Working data

........

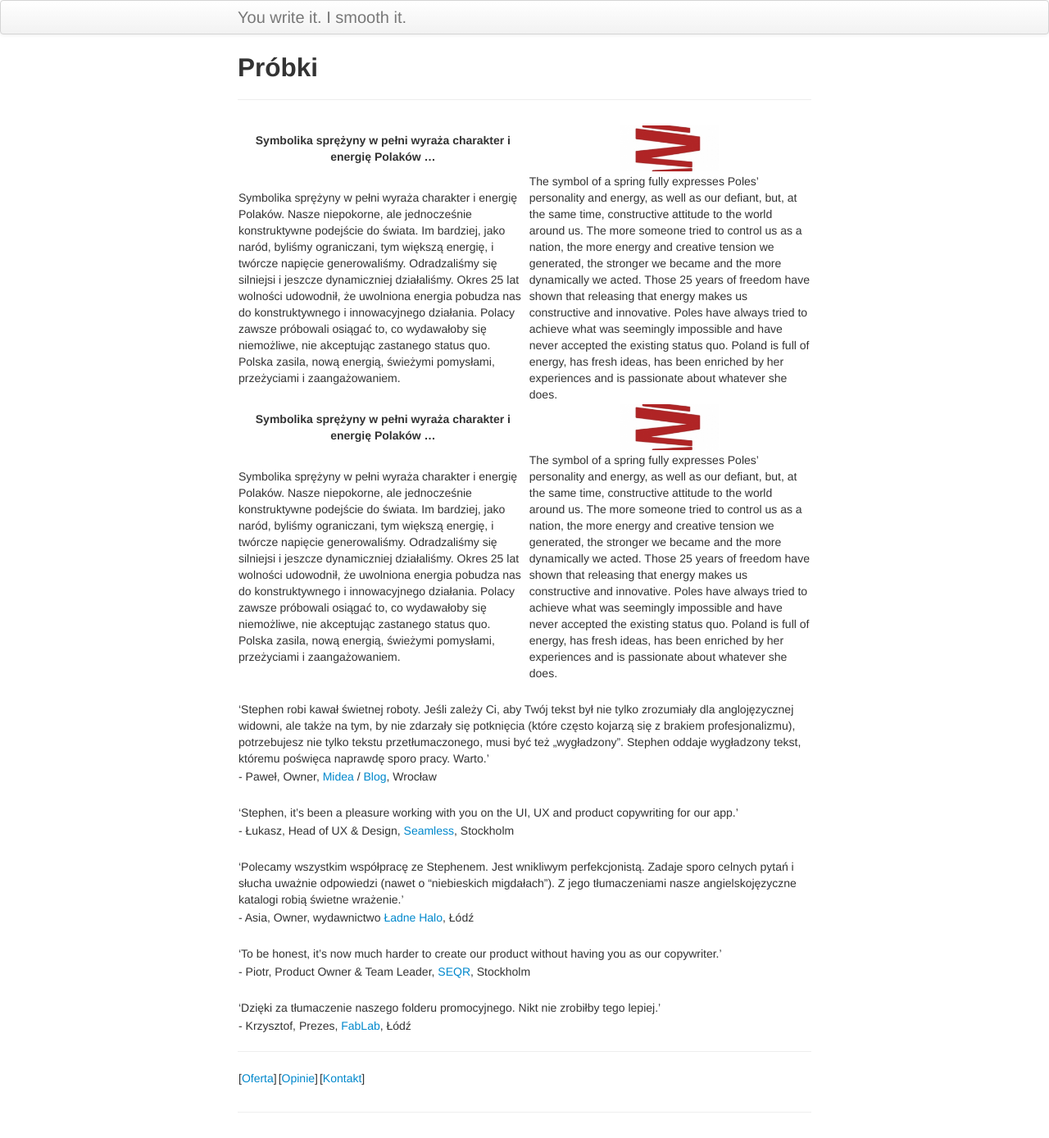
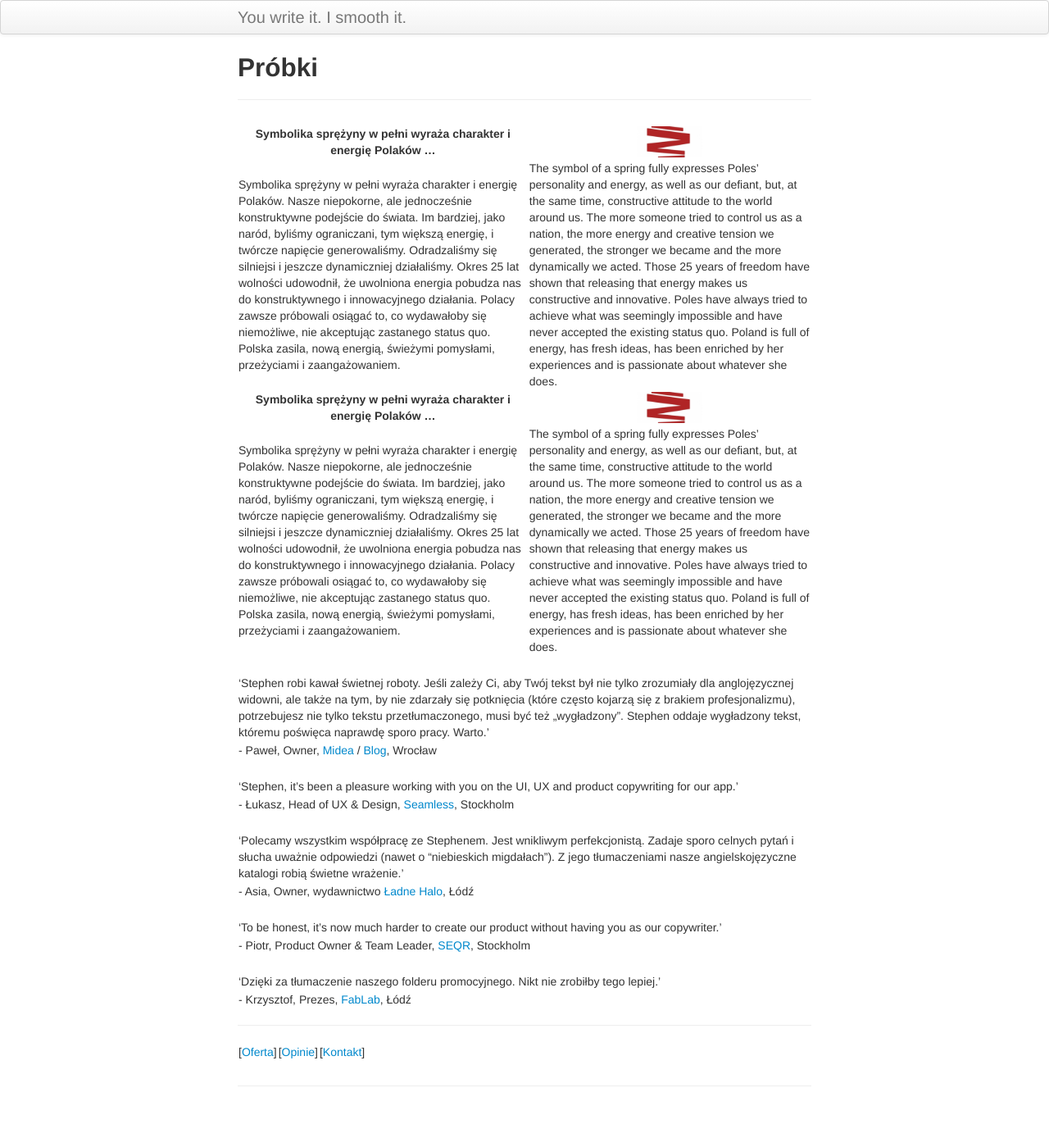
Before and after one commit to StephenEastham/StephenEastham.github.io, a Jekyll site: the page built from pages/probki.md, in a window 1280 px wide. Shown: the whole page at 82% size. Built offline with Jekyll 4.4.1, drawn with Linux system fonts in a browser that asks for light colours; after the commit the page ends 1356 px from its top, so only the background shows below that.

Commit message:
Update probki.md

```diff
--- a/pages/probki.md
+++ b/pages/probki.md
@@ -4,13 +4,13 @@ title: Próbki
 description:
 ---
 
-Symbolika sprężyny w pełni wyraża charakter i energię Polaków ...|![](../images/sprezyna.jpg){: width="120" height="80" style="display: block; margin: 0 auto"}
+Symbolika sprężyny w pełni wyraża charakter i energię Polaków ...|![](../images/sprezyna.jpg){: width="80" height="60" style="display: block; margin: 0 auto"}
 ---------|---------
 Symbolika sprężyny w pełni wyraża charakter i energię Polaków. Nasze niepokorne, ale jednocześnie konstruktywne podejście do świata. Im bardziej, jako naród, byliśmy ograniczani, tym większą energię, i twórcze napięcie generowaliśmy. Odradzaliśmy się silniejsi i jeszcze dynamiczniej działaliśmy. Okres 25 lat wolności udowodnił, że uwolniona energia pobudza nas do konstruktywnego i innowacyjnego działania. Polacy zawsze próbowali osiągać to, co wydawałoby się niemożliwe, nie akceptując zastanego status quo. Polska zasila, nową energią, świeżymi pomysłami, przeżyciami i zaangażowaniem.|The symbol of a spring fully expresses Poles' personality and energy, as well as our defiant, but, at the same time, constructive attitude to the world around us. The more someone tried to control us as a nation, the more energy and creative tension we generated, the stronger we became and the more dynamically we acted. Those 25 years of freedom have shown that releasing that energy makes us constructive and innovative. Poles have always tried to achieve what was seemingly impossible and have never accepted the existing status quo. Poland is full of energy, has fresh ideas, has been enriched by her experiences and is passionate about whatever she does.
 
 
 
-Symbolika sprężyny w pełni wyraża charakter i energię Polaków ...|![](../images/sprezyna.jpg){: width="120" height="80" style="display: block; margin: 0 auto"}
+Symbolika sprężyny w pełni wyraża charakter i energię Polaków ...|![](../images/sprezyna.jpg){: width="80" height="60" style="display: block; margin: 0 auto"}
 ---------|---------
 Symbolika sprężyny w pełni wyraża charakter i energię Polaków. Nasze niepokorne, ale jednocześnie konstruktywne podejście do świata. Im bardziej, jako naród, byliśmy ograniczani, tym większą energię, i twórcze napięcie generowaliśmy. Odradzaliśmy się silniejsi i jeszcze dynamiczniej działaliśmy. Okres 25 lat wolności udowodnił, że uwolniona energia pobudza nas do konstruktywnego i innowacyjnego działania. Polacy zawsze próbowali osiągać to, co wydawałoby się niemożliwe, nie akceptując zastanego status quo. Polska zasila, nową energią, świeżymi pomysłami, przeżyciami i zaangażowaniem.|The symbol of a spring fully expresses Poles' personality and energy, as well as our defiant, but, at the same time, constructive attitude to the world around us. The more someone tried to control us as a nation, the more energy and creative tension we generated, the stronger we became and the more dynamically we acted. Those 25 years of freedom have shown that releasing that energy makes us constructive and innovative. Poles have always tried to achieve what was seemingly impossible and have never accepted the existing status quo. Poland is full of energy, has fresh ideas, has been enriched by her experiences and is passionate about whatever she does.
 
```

........

Return each line of the data, keeping its wording exact and omitting pictures.

Written reply
Before and after one commit to StephenEastham/StephenEastham.github.io, a Jekyll site: the page built from pages/probki.md, in a window 1280 px wide. Shown: the whole page at 82% size. Built offline with Jekyll 4.4.1, drawn with Linux system fonts in a browser that asks for light colours; after the commit the page ends 1356 px from its top, so only the background shows below that.

Commit message:
Update probki.md

```diff
--- a/pages/probki.md
+++ b/pages/probki.md
@@ -4,13 +4,13 @@ title: Próbki
 description:
 ---
 
-Symbolika sprężyny w pełni wyraża charakter i energię Polaków ...|![](../images/sprezyna.jpg){: width="120" height="80" style="display: block; margin: 0 auto"}
+Symbolika sprężyny w pełni wyraża charakter i energię Polaków ...|![](../images/sprezyna.jpg){: width="80" height="60" style="display: block; margin: 0 auto"}
 ---------|---------
 Symbolika sprężyny w pełni wyraża charakter i energię Polaków. Nasze niepokorne, ale jednocześnie konstruktywne podejście do świata. Im bardziej, jako naród, byliśmy ograniczani, tym większą energię, i twórcze napięcie generowaliśmy. Odradzaliśmy się silniejsi i jeszcze dynamiczniej działaliśmy. Okres 25 lat wolności udowodnił, że uwolniona energia pobudza nas do konstruktywnego i innowacyjnego działania. Polacy zawsze próbowali osiągać to, co wydawałoby się niemożliwe, nie akceptując zastanego status quo. Polska zasila, nową energią, świeżymi pomysłami, przeżyciami i zaangażowaniem.|The symbol of a spring fully expresses Poles' personality and energy, as well as our defiant, but, at the same time, constructive attitude to the world around us. The more someone tried to control us as a nation, the more energy and creative tension we generated, the stronger we became and the more dynamically we acted. Those 25 years of freedom have shown that releasing that energy makes us constructive and innovative. Poles have always tried to achieve what was seemingly impossible and have never accepted the existing status quo. Poland is full of energy, has fresh ideas, has been enriched by her experiences and is passionate about whatever she does.
 
 
 
-Symbolika sprężyny w pełni wyraża charakter i energię Polaków ...|![](../images/sprezyna.jpg){: width="120" height="80" style="display: block; margin: 0 auto"}
+Symbolika sprężyny w pełni wyraża charakter i energię Polaków ...|![](../images/sprezyna.jpg){: width="80" height="60" style="display: block; margin: 0 auto"}
 ---------|---------
 Symbolika sprężyny w pełni wyraża charakter i energię Polaków. Nasze niepokorne, ale jednocześnie konstruktywne podejście do świata. Im bardziej, jako naród, byliśmy ograniczani, tym większą energię, i twórcze napięcie generowaliśmy. Odradzaliśmy się silniejsi i jeszcze dynamiczniej działaliśmy. Okres 25 lat wolności udowodnił, że uwolniona energia pobudza nas do konstruktywnego i innowacyjnego działania. Polacy zawsze próbowali osiągać to, co wydawałoby się niemożliwe, nie akceptując zastanego status quo. Polska zasila, nową energią, świeżymi pomysłami, przeżyciami i zaangażowaniem.|The symbol of a spring fully expresses Poles' personality and energy, as well as our defiant, but, at the same time, constructive attitude to the world around us. The more someone tried to control us as a nation, the more energy and creative tension we generated, the stronger we became and the more dynamically we acted. Those 25 years of freedom have shown that releasing that energy makes us constructive and innovative. Poles have always tried to achieve what was seemingly impossible and have never accepted the existing status quo. Poland is full of energy, has fresh ideas, has been enriched by her experiences and is passionate about whatever she does.
 
```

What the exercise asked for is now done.